**EXERCISE BRIEF:**
Search the listing below for the word "entity", and copy every line in which it turns up.

**DATA:**
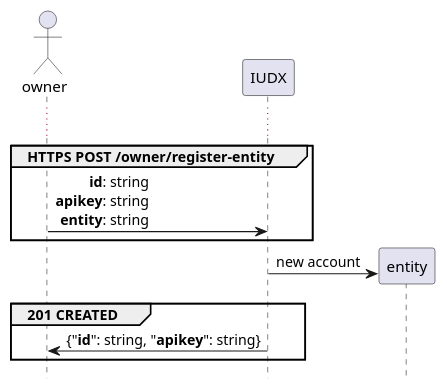
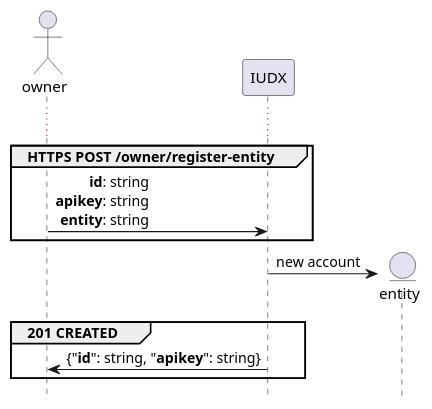
One commit to rbccps-iisc/corinthian changed the diagram in DOCS/api/register-entity.plantuml. Above: the diagram before and after it, drawn with PlantUML. The commit also changed 3 other files, not shown here.

Commit message:
[skip travis] update diagrams

```diff
--- a/DOCS/api/register-entity.plantuml
+++ b/DOCS/api/register-entity.plantuml
@@ -1,18 +1,18 @@
 actor owner
 hide footbox
 ...
 
 group HTTPS POST /owner/register-entity
 
 owner -> IUDX: **id**: string\r**apikey**: string\r**entity**: string
 
 end
 
-create entity
+create entity entity
 IUDX -> entity : new account
 
 group 201 CREATED
 IUDX -> owner: {"**id**": string, "**apikey**": string}
 end
 
 @enduml
```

**WRITTEN ANSWER:**
One commit to rbccps-iisc/corinthian changed the diagram in DOCS/api/register-entity.plantuml. Above: the diagram before and after it, drawn with PlantUML. The commit also changed 3 other files, not shown here.
--- a/DOCS/api/register-entity.plantuml
+++ b/DOCS/api/register-entity.plantuml
 group HTTPS POST /owner/register-entity
 owner -> IUDX: **id**: string\r**apikey**: string\r**entity**: string
-create entity
+create entity entity
 IUDX -> entity : new account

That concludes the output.